[TASK DETAILS] The required output is every entry below, copied exactly.

[SOURCE RECORDS]
# # # # # # #
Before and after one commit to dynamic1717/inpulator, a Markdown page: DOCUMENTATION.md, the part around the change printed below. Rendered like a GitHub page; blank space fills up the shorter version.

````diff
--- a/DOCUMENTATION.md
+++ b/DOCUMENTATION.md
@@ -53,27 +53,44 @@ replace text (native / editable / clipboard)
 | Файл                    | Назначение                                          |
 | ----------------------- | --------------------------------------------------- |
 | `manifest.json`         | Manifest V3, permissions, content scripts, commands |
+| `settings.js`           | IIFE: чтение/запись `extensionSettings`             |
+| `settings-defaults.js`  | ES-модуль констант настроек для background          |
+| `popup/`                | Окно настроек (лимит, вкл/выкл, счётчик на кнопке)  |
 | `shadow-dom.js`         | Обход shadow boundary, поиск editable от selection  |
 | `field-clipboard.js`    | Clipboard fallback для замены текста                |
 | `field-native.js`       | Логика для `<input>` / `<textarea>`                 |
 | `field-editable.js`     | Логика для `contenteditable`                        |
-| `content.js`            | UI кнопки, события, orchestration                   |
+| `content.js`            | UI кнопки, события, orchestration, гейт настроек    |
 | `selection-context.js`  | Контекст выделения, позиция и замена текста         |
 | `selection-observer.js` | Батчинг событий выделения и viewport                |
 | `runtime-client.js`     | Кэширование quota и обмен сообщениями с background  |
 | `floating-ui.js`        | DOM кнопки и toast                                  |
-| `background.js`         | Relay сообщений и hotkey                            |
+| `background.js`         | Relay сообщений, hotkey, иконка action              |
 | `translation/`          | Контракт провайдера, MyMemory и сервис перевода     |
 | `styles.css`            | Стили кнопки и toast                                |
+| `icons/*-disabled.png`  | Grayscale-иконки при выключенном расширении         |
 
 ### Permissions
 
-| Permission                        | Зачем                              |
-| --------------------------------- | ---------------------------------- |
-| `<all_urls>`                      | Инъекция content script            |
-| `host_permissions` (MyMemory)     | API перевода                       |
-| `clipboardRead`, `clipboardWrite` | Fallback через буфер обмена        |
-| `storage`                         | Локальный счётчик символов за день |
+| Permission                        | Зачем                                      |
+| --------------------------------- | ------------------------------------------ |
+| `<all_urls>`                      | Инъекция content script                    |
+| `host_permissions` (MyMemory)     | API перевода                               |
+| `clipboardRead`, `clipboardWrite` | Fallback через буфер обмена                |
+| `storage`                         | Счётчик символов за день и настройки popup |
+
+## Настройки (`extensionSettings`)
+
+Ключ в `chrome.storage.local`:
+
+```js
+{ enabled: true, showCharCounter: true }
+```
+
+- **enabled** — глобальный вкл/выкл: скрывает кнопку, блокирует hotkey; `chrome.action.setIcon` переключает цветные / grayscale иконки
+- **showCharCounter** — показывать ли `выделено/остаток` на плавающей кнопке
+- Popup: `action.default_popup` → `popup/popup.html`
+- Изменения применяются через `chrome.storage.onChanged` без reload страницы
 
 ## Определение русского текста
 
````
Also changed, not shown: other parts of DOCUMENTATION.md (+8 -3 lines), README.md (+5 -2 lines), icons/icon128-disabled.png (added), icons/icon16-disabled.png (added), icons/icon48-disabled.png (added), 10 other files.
# # # # # # #
[OUTPUT BELOW]
Before and after one commit to dynamic1717/inpulator, a Markdown page: DOCUMENTATION.md, the part around the change printed below. Rendered like a GitHub page; blank space fills up the shorter version.

````diff
--- a/DOCUMENTATION.md
+++ b/DOCUMENTATION.md
@@ -53,27 +53,44 @@ replace text (native / editable / clipboard)
 | Файл                    | Назначение                                          |
 | ----------------------- | --------------------------------------------------- |
 | `manifest.json`         | Manifest V3, permissions, content scripts, commands |
+| `settings.js`           | IIFE: чтение/запись `extensionSettings`             |
+| `settings-defaults.js`  | ES-модуль констант настроек для background          |
+| `popup/`                | Окно настроек (лимит, вкл/выкл, счётчик на кнопке)  |
 | `shadow-dom.js`         | Обход shadow boundary, поиск editable от selection  |
 | `field-clipboard.js`    | Clipboard fallback для замены текста                |
 | `field-native.js`       | Логика для `<input>` / `<textarea>`                 |
 | `field-editable.js`     | Логика для `contenteditable`                        |
-| `content.js`            | UI кнопки, события, orchestration                   |
+| `content.js`            | UI кнопки, события, orchestration, гейт настроек    |
 | `selection-context.js`  | Контекст выделения, позиция и замена текста         |
 | `selection-observer.js` | Батчинг событий выделения и viewport                |
 | `runtime-client.js`     | Кэширование quota и обмен сообщениями с background  |
 | `floating-ui.js`        | DOM кнопки и toast                                  |
-| `background.js`         | Relay сообщений и hotkey                            |
+| `background.js`         | Relay сообщений, hotkey, иконка action              |
 | `translation/`          | Контракт провайдера, MyMemory и сервис перевода     |
 | `styles.css`            | Стили кнопки и toast                                |
+| `icons/*-disabled.png`  | Grayscale-иконки при выключенном расширении         |
 
 ### Permissions
 
-| Permission                        | Зачем                              |
-| --------------------------------- | ---------------------------------- |
-| `<all_urls>`                      | Инъекция content script            |
-| `host_permissions` (MyMemory)     | API перевода                       |
-| `clipboardRead`, `clipboardWrite` | Fallback через буфер обмена        |
-| `storage`                         | Локальный счётчик символов за день |
+| Permission                        | Зачем                                      |
+| --------------------------------- | ------------------------------------------ |
+| `<all_urls>`                      | Инъекция content script                    |
+| `host_permissions` (MyMemory)     | API перевода                               |
+| `clipboardRead`, `clipboardWrite` | Fallback через буфер обмена                |
+| `storage`                         | Счётчик символов за день и настройки popup |
+
+## Настройки (`extensionSettings`)
+
+Ключ в `chrome.storage.local`:
+
+```js
+{ enabled: true, showCharCounter: true }
+```
+
+- **enabled** — глобальный вкл/выкл: скрывает кнопку, блокирует hotkey; `chrome.action.setIcon` переключает цветные / grayscale иконки
+- **showCharCounter** — показывать ли `выделено/остаток` на плавающей кнопке
+- Popup: `action.default_popup` → `popup/popup.html`
+- Изменения применяются через `chrome.storage.onChanged` без reload страницы
 
 ## Определение русского текста
 
````
Also changed, not shown: other parts of DOCUMENTATION.md (+8 -3 lines), README.md (+5 -2 lines), icons/icon128-disabled.png (added), icons/icon16-disabled.png (added), icons/icon48-disabled.png (added), 10 other files.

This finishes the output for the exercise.